My Chemical Romance frontman Gerard Way recently took part in Sound Mind Live — a charity livestream for mental health awareness in the music industry. 

The online event enlisted the help of musicians, music fans and organizations “in solidarity to promote community support around mental health issues and raise awareness for critical mental health resources during this time of need”.

Sound Mind Live saw Gerard Way sit down with Julien Baker and DeathByRomy for a candid conversation on “mental health, isolation and the healing power of creativity and connection” with Dr. Mike Friedman.

During the discussion, Gerard Way opened up on his personal experience with both talk therapy and art therapy, musing that he is “a big believer” in the former.

“I’ve been in talk therapy for probably – at this point, it’s probably eight years,” Way explains. “All through my life, probably about when I got into my twenties, that’s when I started seeing a therapist because I had hit a point where I realized, ‘alright something’s not right, you know?’ This depression, this not getting out of bed, this not participating in life. There’s gotta be kind of something to this.”

He continued, “I started therapy way back then and the band kind of took off and got super busy. So there were lots of years of no therapy, probably when I needed them the most during this kind of a whirlwind.

“It wasn’t until towards the end of the band that I just needed it, I needed therapy. I had so much to process, so much to work through and so much to discover. I had so much to take ownership of, there were just so many things I had to do so I’ve been working very hard at therapy.”

Way went on to reveal that he found it difficult to grapple with fame, and that the was only able to process the achievements of My Chemical Romance retrospectively.

“I found fame to be extremely traumatic,” he says. “I found the entire experience of being in My Chemical Romance and it kind of exploding into this thing of bigness in a way that it was never intended, I needed the last seven or eight years to process that experience. It did everything from me not wanting to be around people to making me not want to be in the outside world very much. It ended up with me just isolating.”

Way went on to muse on the dangerous, destructive trappings artists can find themselves in when using art as a therapeutic outlet.

“In terms of creativity, I feel like I do it when I need it,” Way explained.. “Art started as therapy for me: especially the band, for me, was art therapy.

“What happens is, you hit a point early on where you start to realise that by going to that dark place you end up with some of your most powerful material,” he added.

“But I think one of the dangerous things for artists is getting caught in this trap of needing to be upset, miserable and depressed in order to create art.

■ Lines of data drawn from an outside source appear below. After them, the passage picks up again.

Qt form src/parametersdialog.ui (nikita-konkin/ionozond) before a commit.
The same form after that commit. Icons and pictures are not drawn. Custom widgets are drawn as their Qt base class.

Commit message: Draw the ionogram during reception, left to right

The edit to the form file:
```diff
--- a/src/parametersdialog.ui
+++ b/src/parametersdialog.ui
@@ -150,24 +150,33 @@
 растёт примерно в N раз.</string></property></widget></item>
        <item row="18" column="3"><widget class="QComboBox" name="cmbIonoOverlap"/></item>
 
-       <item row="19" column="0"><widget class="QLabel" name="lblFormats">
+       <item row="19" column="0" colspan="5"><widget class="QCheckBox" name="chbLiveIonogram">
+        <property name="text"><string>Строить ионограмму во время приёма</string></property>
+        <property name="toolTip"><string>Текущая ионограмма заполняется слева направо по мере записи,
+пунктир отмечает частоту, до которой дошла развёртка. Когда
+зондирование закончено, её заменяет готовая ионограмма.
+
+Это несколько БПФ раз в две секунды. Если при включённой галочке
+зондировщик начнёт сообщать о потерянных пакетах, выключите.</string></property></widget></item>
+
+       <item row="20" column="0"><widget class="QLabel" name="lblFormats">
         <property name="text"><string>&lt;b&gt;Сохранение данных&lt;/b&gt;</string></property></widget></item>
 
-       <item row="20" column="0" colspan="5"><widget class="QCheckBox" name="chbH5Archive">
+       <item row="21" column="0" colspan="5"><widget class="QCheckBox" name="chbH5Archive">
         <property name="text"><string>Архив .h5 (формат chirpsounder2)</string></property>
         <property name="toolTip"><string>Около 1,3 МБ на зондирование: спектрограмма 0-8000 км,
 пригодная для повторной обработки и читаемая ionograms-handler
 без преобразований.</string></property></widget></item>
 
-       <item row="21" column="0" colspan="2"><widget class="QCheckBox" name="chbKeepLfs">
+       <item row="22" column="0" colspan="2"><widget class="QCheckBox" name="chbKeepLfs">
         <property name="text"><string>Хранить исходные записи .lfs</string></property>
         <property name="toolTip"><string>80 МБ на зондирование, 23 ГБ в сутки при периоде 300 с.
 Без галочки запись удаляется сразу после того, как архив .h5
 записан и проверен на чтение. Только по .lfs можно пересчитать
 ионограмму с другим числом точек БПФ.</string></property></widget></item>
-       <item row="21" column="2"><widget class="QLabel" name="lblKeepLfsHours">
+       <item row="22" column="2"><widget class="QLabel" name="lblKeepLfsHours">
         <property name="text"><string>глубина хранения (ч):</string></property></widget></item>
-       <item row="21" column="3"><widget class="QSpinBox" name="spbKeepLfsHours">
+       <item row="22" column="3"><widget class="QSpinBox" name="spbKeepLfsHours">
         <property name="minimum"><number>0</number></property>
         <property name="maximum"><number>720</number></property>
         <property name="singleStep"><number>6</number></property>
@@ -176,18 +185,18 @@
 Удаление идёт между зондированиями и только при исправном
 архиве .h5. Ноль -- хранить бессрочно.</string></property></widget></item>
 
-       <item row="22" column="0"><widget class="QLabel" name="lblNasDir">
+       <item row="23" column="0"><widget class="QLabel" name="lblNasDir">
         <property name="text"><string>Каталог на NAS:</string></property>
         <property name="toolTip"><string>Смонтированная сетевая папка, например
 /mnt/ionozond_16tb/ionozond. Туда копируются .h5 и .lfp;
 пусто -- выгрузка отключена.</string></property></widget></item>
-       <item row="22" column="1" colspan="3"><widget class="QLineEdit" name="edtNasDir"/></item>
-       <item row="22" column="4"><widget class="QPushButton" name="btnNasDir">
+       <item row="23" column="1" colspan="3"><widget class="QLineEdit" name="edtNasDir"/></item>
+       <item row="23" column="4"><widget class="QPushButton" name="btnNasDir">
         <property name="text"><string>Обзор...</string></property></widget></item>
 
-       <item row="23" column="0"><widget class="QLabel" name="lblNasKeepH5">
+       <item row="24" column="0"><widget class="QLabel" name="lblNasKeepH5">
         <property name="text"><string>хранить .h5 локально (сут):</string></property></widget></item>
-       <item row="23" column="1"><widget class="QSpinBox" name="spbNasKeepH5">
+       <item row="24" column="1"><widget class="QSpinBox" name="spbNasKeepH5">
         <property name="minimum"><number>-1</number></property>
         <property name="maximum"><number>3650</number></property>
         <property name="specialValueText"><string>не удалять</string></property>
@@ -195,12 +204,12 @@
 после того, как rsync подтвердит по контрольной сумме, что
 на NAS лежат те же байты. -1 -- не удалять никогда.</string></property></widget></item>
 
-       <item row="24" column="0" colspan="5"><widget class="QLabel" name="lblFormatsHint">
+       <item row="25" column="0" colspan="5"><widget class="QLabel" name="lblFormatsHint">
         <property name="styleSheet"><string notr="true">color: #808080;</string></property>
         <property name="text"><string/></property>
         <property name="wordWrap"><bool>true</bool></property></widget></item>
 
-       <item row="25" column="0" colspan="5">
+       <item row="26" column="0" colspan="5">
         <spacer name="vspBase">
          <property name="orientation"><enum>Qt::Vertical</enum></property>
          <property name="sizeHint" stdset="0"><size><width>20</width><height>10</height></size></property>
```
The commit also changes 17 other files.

It took me a really long time to both realise that I didn’t need all of that to create art and that I would enjoy the things that I made that more when I was stable.”

You can stream the entire panel below.